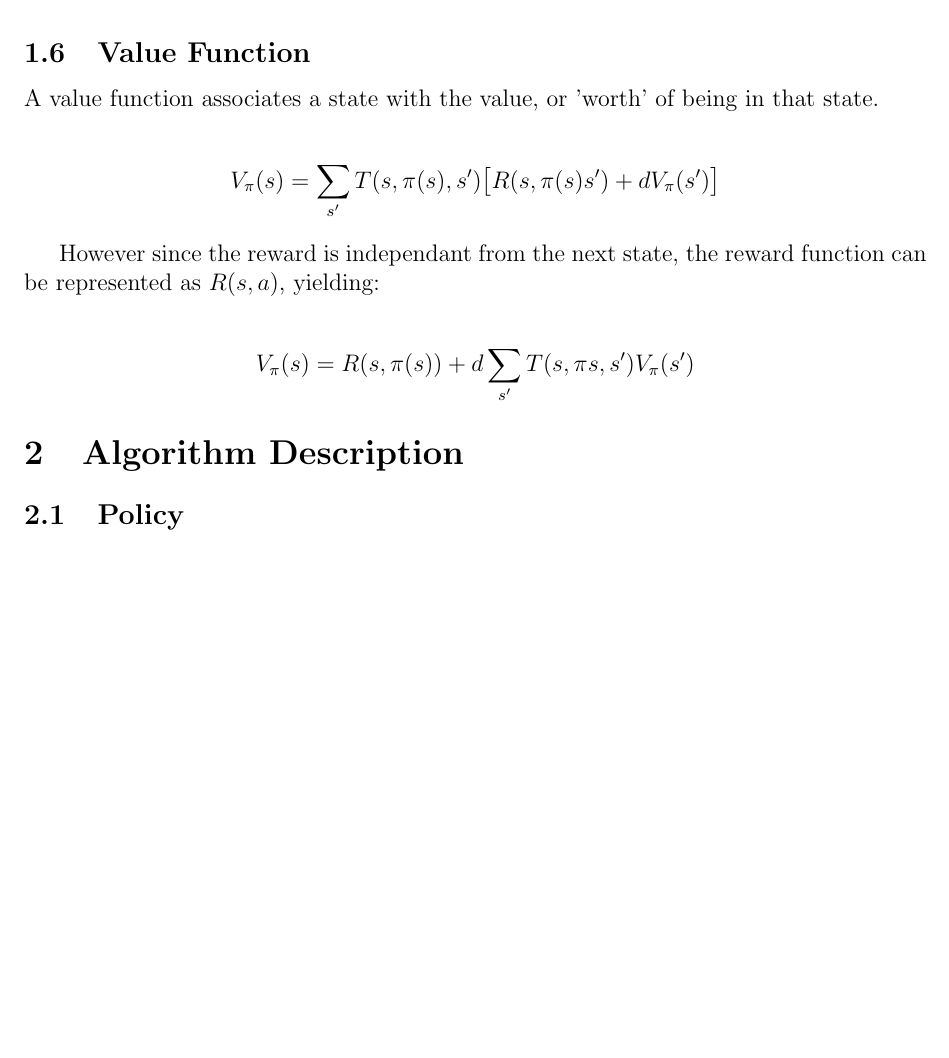
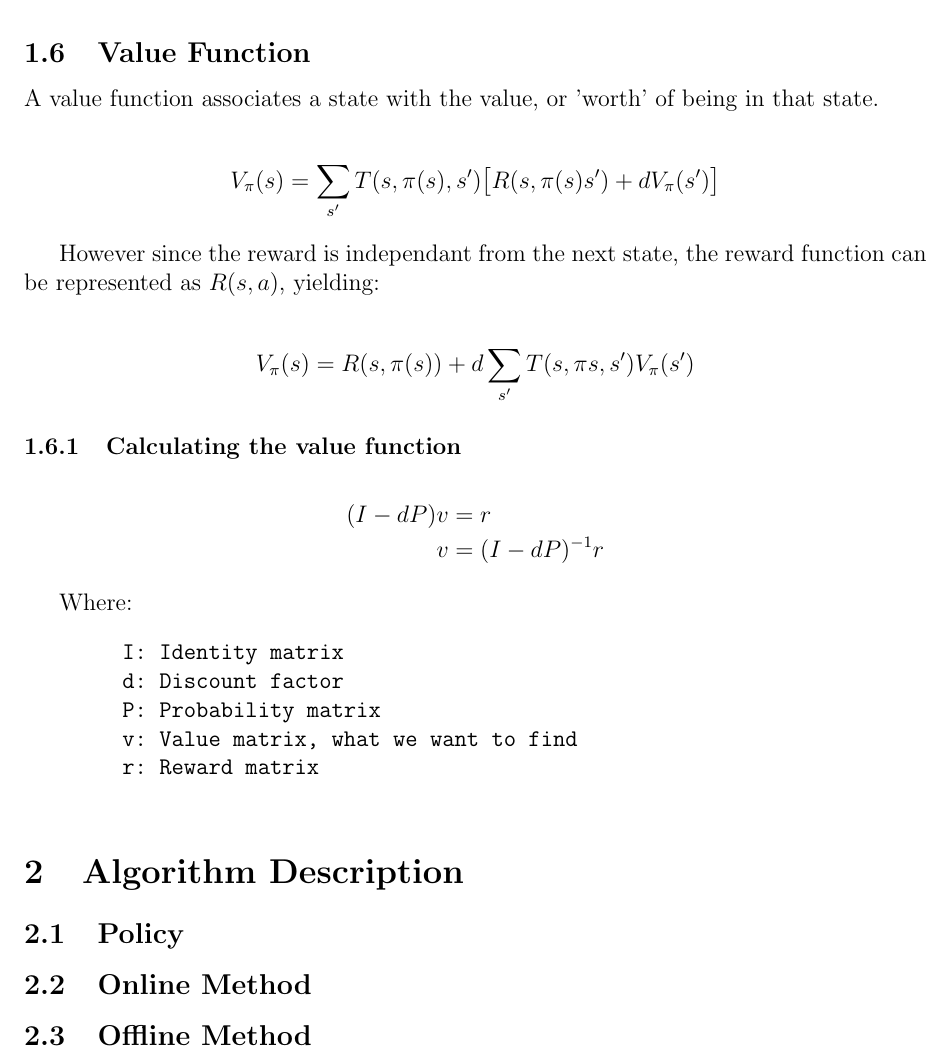
Before and after one commit to r-portas/comp3702, a LaTeX problem sheet (assignment3/report/a3-comp3702-43560846.tex): part of page 2 of 2, cut so that both start at the same text, the shorter picture padded with empty space. Compiled offline with pdfLaTeX.

Commit message:
Worked on report

```diff
--- a/assignment3/report/a3-comp3702-43560846.tex
+++ b/assignment3/report/a3-comp3702-43560846.tex
@@ -81,9 +81,29 @@
         V_{\pi}(s) = R(s, \pi(s)) + d\sum_{s'}T(s, \pi{s}, s') V_{\pi}(s')
     \end{align*}
 
+    \subsubsection{Calculating the value function}
+
+    \begin{align*}
+        (I - dP)v &= r\\
+        v &= (I - dP)^{-1} r
+    \end{align*}
+
+    Where:
+    \begin{verbatim}
+        I: Identity matrix
+        d: Discount factor
+        P: Probability matrix
+        v: Value matrix, what we want to find
+        r: Reward matrix
+    \end{verbatim}
+
     \section{Algorithm Description}
 
     \subsection{Policy}
 
+    \subsection{Online Method}
+
+    \subsection{Offline Method}
+
 
 \end{document}
```
Also changed, not shown: assignment3/report/a3-comp3702-43560846.pdf.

-------

Nothing may be altered when you restate the records, but every picture must be dropped.

Before and after one commit to r-portas/comp3702, a LaTeX problem sheet (assignment3/report/a3-comp3702-43560846.tex): part of page 2 of 2, cut so that both start at the same text, the shorter picture padded with empty space. Compiled offline with pdfLaTeX.

Commit message:
Worked on report

```diff
--- a/assignment3/report/a3-comp3702-43560846.tex
+++ b/assignment3/report/a3-comp3702-43560846.tex
@@ -81,9 +81,29 @@
         V_{\pi}(s) = R(s, \pi(s)) + d\sum_{s'}T(s, \pi{s}, s') V_{\pi}(s')
     \end{align*}
 
+    \subsubsection{Calculating the value function}
+
+    \begin{align*}
+        (I - dP)v &= r\\
+        v &= (I - dP)^{-1} r
+    \end{align*}
+
+    Where:
+    \begin{verbatim}
+        I: Identity matrix
+        d: Discount factor
+        P: Probability matrix
+        v: Value matrix, what we want to find
+        r: Reward matrix
+    \end{verbatim}
+
     \section{Algorithm Description}
 
     \subsection{Policy}
 
+    \subsection{Online Method}
+
+    \subsection{Offline Method}
+
 
 \end{document}
```
Also changed, not shown: assignment3/report/a3-comp3702-43560846.pdf.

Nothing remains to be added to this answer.